Clear Your Record with a Trusted Florida Expungement Attorney
Living with a criminal record can be tough. Potential employers may pass on your application when they discover your past. Landlords might be reluctant to have you living at their properties. Loans and other forms of aid can be harder to come by. You could even face a harder time getting certain professional licenses that could help you get ahead.
To make matters worse, you do not have to be convicted of a crime to get a criminal record. In Florida, arrests and charges will still show up even if you prove that you are completely innocent. Your criminal record is not something that simply goes away. Once something is on your record, it usually stays there for the rest of your life.
Unless you take action.
West Palm Beach criminal lawyer David W. Olson has been protecting the rights of the accused for decades in South Florida. He fervently believes that everyone deserves the right to turn their life around and become a productive member of society. That is why he uses his vast legal knowledge and skills to help eligible Floridians to get their records expunged or sealed.
Doing this matters more than many people realize. If you qualify for sealing, your record will be hidden from the public so that only some government officials will be able to access it. No more worrying about private employers and landlords turning you down because of a mistake you made years ago. Expungement is even more powerful. If your record is expunged, even government officials will be required to get a court order before they can see it.
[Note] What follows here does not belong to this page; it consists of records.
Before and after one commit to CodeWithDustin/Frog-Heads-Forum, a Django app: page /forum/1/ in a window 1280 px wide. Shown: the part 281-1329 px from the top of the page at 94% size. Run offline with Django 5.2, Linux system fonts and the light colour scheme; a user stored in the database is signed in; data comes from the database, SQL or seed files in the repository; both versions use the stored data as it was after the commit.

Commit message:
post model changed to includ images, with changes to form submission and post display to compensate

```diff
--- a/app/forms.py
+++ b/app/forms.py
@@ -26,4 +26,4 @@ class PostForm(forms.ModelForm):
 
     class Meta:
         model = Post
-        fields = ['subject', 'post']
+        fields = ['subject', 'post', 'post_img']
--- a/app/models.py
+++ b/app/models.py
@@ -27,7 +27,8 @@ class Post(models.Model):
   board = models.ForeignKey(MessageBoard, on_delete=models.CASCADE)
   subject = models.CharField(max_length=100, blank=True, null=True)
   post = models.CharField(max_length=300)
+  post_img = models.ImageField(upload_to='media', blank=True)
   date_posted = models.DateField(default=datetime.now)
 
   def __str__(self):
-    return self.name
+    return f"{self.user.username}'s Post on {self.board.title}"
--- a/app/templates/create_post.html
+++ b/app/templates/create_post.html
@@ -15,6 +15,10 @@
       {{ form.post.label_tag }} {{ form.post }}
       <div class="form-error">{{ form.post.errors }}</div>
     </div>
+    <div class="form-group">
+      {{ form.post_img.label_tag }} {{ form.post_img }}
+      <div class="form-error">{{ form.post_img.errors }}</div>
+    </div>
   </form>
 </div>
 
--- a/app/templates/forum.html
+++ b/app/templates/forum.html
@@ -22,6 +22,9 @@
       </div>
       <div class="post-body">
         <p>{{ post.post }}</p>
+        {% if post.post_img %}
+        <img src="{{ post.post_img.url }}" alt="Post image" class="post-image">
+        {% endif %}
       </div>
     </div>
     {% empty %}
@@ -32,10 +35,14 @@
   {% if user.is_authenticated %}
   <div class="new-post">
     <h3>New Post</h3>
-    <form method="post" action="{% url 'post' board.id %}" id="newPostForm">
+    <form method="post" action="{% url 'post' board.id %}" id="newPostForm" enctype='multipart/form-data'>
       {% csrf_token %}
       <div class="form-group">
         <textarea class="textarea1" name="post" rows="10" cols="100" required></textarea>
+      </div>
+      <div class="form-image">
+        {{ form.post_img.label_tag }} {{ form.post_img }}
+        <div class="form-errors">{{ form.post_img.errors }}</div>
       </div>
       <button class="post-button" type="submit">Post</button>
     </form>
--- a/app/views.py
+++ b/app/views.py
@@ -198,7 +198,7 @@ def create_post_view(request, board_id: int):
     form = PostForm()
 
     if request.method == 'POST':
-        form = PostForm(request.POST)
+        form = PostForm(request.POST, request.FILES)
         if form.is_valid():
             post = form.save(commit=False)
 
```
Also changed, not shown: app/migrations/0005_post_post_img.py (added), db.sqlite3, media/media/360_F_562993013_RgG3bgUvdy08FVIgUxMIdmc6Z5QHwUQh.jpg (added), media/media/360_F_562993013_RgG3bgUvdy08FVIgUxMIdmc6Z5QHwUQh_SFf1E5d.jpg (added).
Who Does (and Does Not) Qualify for Expungement and Record Sealing in Palm Beach County
Unfortunately, expungement and record sealing are not available to everyone who makes a mistake in Florida. There are certain requirements that you need to meet in order to be eligible to apply. Though there are exceptions, generally speaking you qualify for sealing or expunging if:
- You have not been convicted of a crime as an adult or adjudicated delinquent as a juvenile.
- You have not previously had a record sealed or expunged (the State of Florida allows for only one record to be sealed or expunged per individual, except in certain specific circumstances). This rule holds even if the record in question was sealed or expunged in a different state.
- You have successfully completed a pre- or post-arrest or teen diversion program under s. 943.0582 for a qualifying misdemeanor.
- Your arrest was deemed to be “contrary to law or by mistake” under s. 943.0581. This type of expungement will not count toward your single lifetime allotment.
Additionally, Florida juveniles automatically have their records expunged when they turn 21. This, as with a finding that an arrest was “contrary to law or by mistake,” does not count as a “prior expunged record” that would disqualify you from the process.
The list of things that disqualify you is far longer. First off, if you have been convicted of a DUI or any felony, you do not qualify. You can find an exhaustive list of disqualifying crimes here.
Other factors can make you ineligible as well, including:
- Having a “withhold” from a judge changed to an “adjudication” because you violate the terms of your probation or community control.
- Having a “withhold” for the following offenses (including attempting or conspiring to commit these offenses):
- Abuse or aggravated abuse of a disabled adult or elderly individual
- An act of domestic violence (as defined in s. 741.28)
- Aggravated assault or battery
- Burglary of a dwelling
- An act of terrorism (as defined in s. 741.28 F.S.)
- Aircraft piracy
- Child abuse
- Computer pornography that involves a child
- Drug trafficking or manufacturing
- Home invasion robbery
- Illegal use of explosives
- Lewd, lascivious, or indecent assault or act upon a child (or while a child is present)
- Offenses committed by public employees and officers
- Organized fraud
- Possessing or possession with the intent to promote any representation involving sexual conduct by a child
- Promoting the sexual performance of a child
- Sexual activity with a child (aged 12-17) by soliciting someone in familial or custodial authority
- Sexual battery
- Using a child in a sexual performance
- Having a petition to seal or expunge pending in another case.
- Having an open criminal case or still needing to fulfill a court obligation, such as probation, community control, community service, restitution, or court costs.
Why an Experienced Florida Record Sealing Attorney Is Your Best Chance at a Clean Record
If you qualify, and if you follow all application directions to a “T,” it is actually very likely that you will get your record sealed or expunged. This is because the laws of the State of Florida favor expungement. In order for a judge to refuse expunction, he or she must provide evidence detailing their reasoning, and these refusals are often overturned on appeals.
Pay attention to the “ifs” at the beginning of that paragraph though. The hard part of going through the expungement process is jumping through the administrative hoops. Make one small mistake and the process could end up taking a lot longer – or be entirely derailed.
David W. Olson has helped countless Floridians with sealing or expunging their records, so you will know unequivocally if you qualify and if it is worth your time to apply for expungement. Documentation will always be completed correctly and filed on time.
In short, Olson will make the process go as quickly and smoothly as possible. If you run into any snags, he will be there to address them.
All you have to do to get started is reach out to our office. You can set up a free initial consultation by filling out our free online case review form, then emailing David@dwolaw.com or calling us at (561) 833-8866 or (561) 315-4470.